══ Record excerpts ══
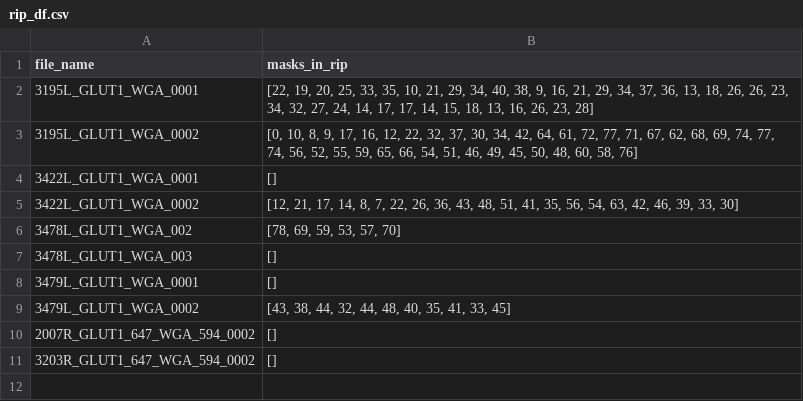
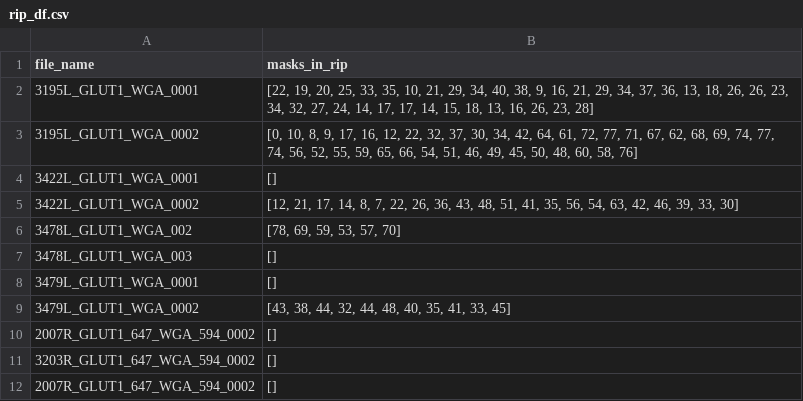
Before and after one commit to rltinio/ImageAnalysis, a CSV file: rip_df.csv, drawn as a sheet; the diff names each change by its address in the sheet, - before the commit and + after, or states it on an @@ line.

Commit message:
rip_df file_name bugfix
rip_df code chunk now recognizes file names correctly to skip as necessary.

```diff
--- a/rip_df.csv
+++ b/rip_df.csv
+row 12: 2007R_GLUT1_647_WGA_594_0002 | []
```
Also changed, not shown: 1 other file.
═══
The task =>
Whichever lines of the data include the word "names", pull them out.

Output of the exercise =>
Before and after one commit to rltinio/ImageAnalysis, a CSV file: rip_df.csv, drawn as a sheet; the diff names each change by its address in the sheet, - before the commit and + after, or states it on an @@ line.
rip_df code chunk now recognizes file names correctly to skip as necessary.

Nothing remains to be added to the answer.